The long days and short nights were worth it, Hollyfield and Mills both said. Mills described one particular day of shooting in which the crew shot a particularly emotional scene in one take. She said that scene changed the whole experience for her:
About halfway through the shoot, we filmed this scene in which the main characters, an inseparable pair of sisters, fight for the first time. Jackie Thompson, who plays one of the sisters, delivered this performance that had everyone in tears. After the first take, none of us really knew what to say for a moment. It really helped me to slow down and realize why we were there. These incredibly talented actors deserved a place in the spotlight, and they were giving us the privilege of helping them towards it.
Hollyfield and Mills said they are both optimistic about the film’s performance on this film festival circuit this coming year, as well as its positive impact on the theater world.
“I would just like to reiterate how talented all of these actors are,” Mills said. “I hope this film goes somewhere, and I hope it helps to provides more opportunities for actors with disabilities.”
Missed the premiere? There will be a second showing of the film this Saturday, Oct. 1 at Grace Chapel in Leiper’s Fork in Franklin. Showing begins at 4:30pm with doors at 3:30pm. Tickets are $12.50 and will be sold at the door.
Hollyfield said he also hopes to have an on-campus showing in late Spring 2017 for WKU students to see after the film has hit the festival circuit. Watch this space for updates!
Special thanks to Dr. Hollyfield and Tori Mills for providing interviews for this piece. All photos from Backlight Productions on Instagram.

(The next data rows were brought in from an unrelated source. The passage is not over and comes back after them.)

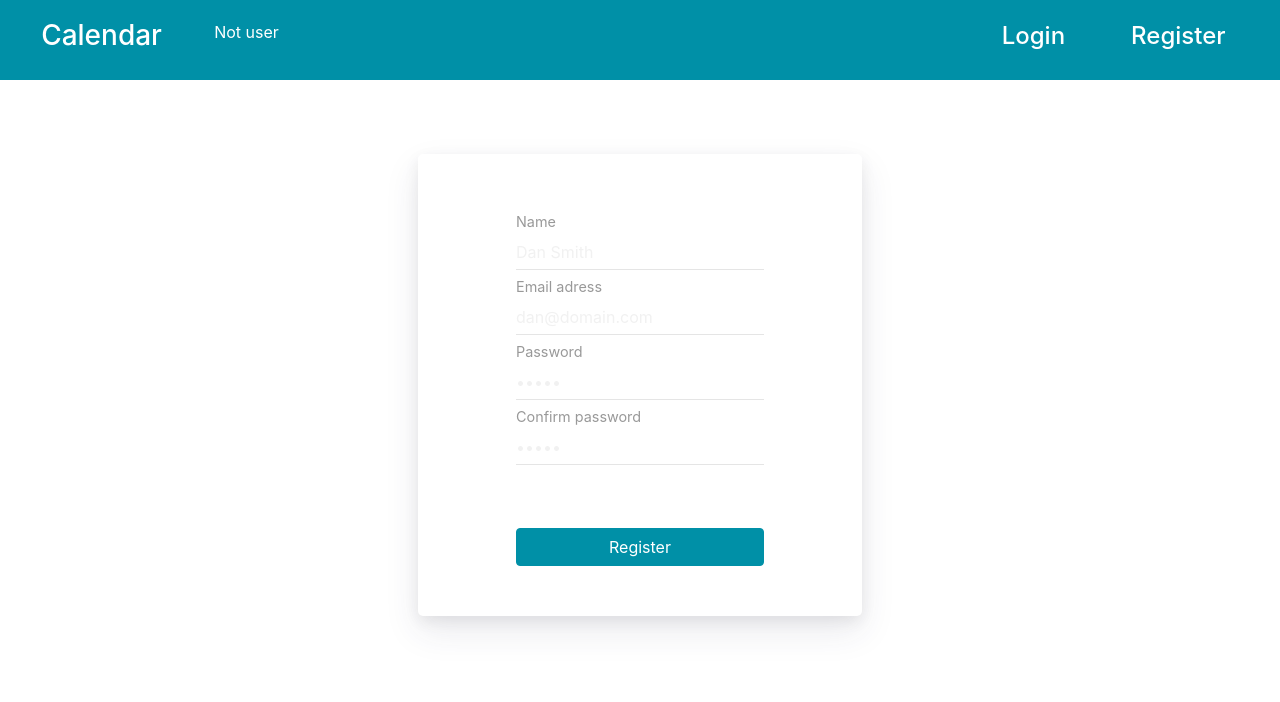
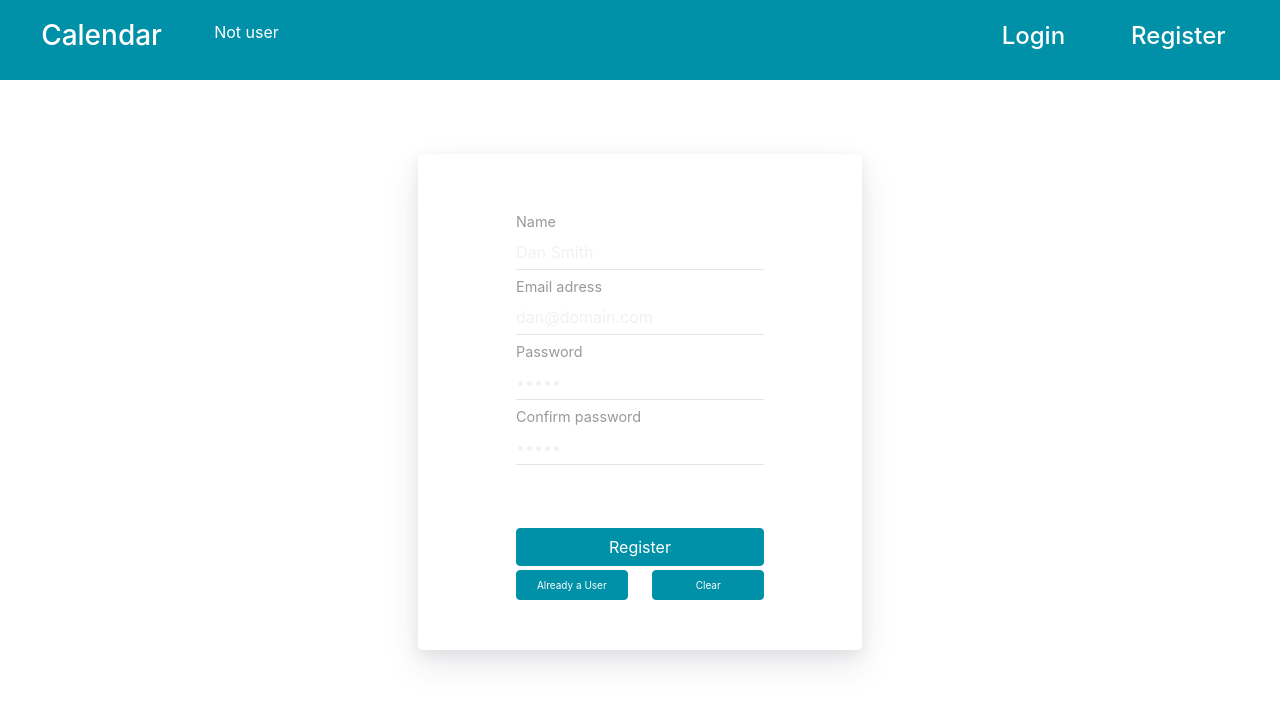
Before and after one commit to Dafali9012/calendar-project, a React (Create React App) app: page /register in a window 1280 px wide. Shown: the top 702 px of the page. Built offline with nearby package versions, Linux system fonts and the light colour scheme; no server answers.

Commit message:
login/register additions

```diff
--- a/src/components/Login.js
+++ b/src/components/Login.js
@@ -21,7 +21,7 @@ export default function Login(props) {
     if ((state.email && state.password) !== null) {
       const details = { email: state.email, password: state.password };
 
-      let result = await (
+      let login = await (
         await fetch("/api/login", {
           method: "POST",
           body: JSON.stringify(details),
@@ -29,14 +29,17 @@ export default function Login(props) {
         })
       ).json();
 
-      if (result.error) {
+      if (login.error) {
+        setState({ email: "", password: ""});
         setUser(null);
         setShowAlert(true);
         return;
       }
-
-      setUser(result);
+      else {
+      setUser(login);
+      setState({ email: "", password: ""});
       setRedirect(true);
+      }
     }
   }
 
@@ -79,7 +82,7 @@ export default function Login(props) {
           <button
             onClick={login}
             type="submit"
-            className="btn btn-primary submit mt-5"
+            className="btn btn-primary w-100 mt-5"
           >
             Login
           </button>
--- a/src/components/Register.js
+++ b/src/components/Register.js
@@ -25,12 +25,14 @@ export default function Register(props) {
         state.email.length &&
         state.passwordConfirm.length
       ) {
-        registerNewUser();
+        registerNewUser(e);
       } else {
         setShowAlert(true);
+        setState({ name: "", email: "", password: "", passwordConfirm: ""});
       }
     } else {
       setShowAlert(true);
+      setState({password: "", passwordConfirm: ""});
     }
   };
 
@@ -47,9 +49,18 @@ export default function Register(props) {
     if (add.error) {
       setShowAlert(true);
     } else {
-      setState({ email: "", password: "", passwordConfirm: "", name: "" });
+      setState({ name: "", email: "", password: "", passwordConfirm: ""});
       redirectHome();
     }
+  }
+
+  const clearFields = () => {
+    setState({ name: "", email: "", password: "", passwordConfirm: ""});
+    return;
+  }
+
+  const redirectLogin = () => {
+    props.history.push("/login");
   }
 
   const redirectHome = () => {
@@ -119,9 +130,24 @@ export default function Register(props) {
           <button
             onClick={submitClick}
             type="submit"
-            className="btn btn-primary submit mt-5"
+            className="btn btn-primary w-100 mt-5"
           >
             Register
+          </button>
+
+          <button
+            onClick={redirectLogin}
+            type="login"
+            className="btn btn-primary login mt-1 p-0"
+          >
+            Already a User
+          </button>
+
+          <button
+            onClick={clearFields}
+            type="clear"
+            className="btn btn-primary login float-right mt-1 p-0">
+              Clear
           </button>
         </form>
       </div>
--- a/src/sass/_login.scss
+++ b/src/sass/_login.scss
@@ -45,6 +45,3 @@
         color: rgba(39, 39, 39, 0.8);
       }
   }
-  .submit{
-    width: 100%;
-  }
--- a/src/sass/_register.scss
+++ b/src/sass/_register.scss
@@ -46,6 +46,8 @@
       }
   }
 
-  .submit{
-    width: 100%;
+  .login{
+    width: 45%;
+    height: 30px;
+    font-size: x-small;
   }
```
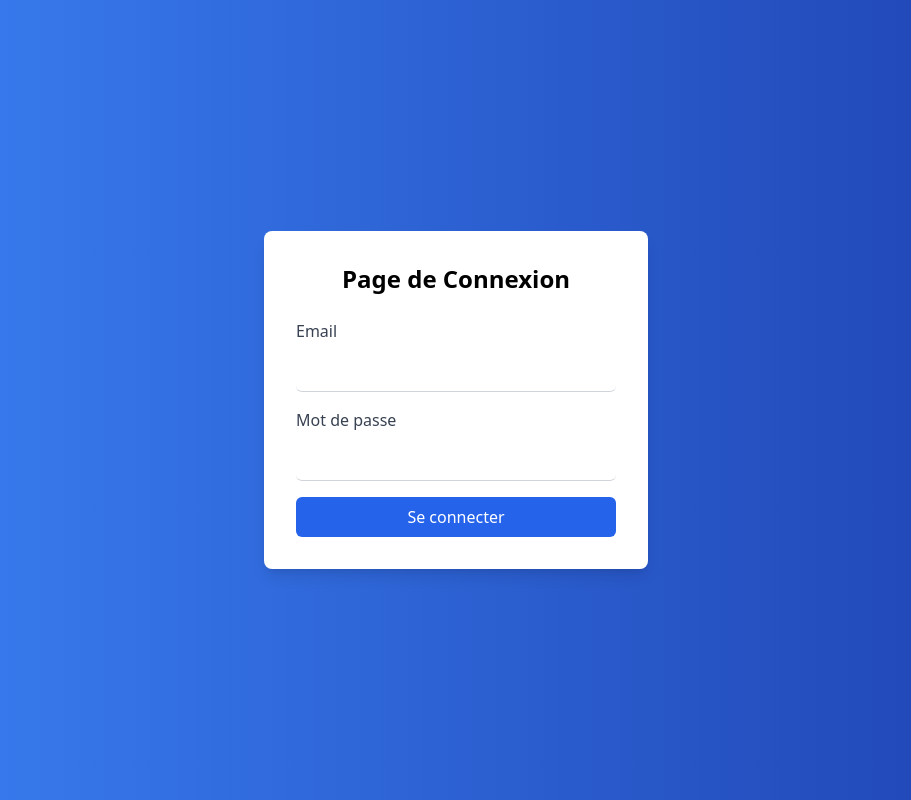
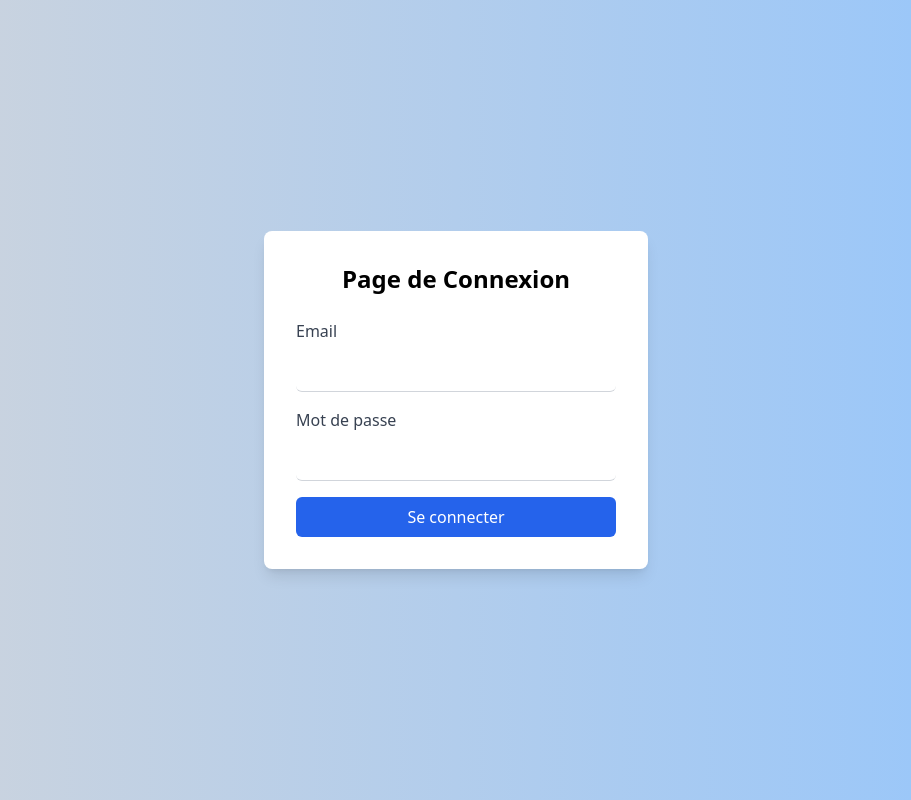
Before and after one commit to Meedbechir/cnc-inventaire-front, a React (Vite) app: page /login in a window 1280 px wide. Shown: the whole page, without its empty margins (184-1095 px from the left). Built offline with nearby package versions, Linux system fonts and the light colour scheme.

Commit message:
Handled something quickly

```diff
--- a/src/components/Article.jsx
+++ b/src/components/Article.jsx
@@ -114,7 +114,7 @@
       return;
     }
 
-    fetch(`https://cnc-pdb.onrender.com/articles/${article.id}/`, {
+    fetch(`https://cnc-pdb.onrender.com/api/articles/${article.id}/`, {
       method: 'PUT',
       headers: {
         'Content-Type': 'application/json',
--- a/src/components/Login.jsx
+++ b/src/components/Login.jsx
@@ -43,7 +43,7 @@
   };
 
   return (
-    <div className="flex items-center justify-center min-h-screen bg-gradient-to-r from-blue-500 to-blue-800">
+    <div className="flex items-center justify-center min-h-screen bg-gradient-to-r from-gray-300 to-blue-300">
       <ToastContainer />
 
       <div className="bg-white rounded-lg shadow-lg p-8 w-96">
```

Cover Photo by Joshua Mellin, “State of Liberty, Governor’s Ball 2016” for Noisey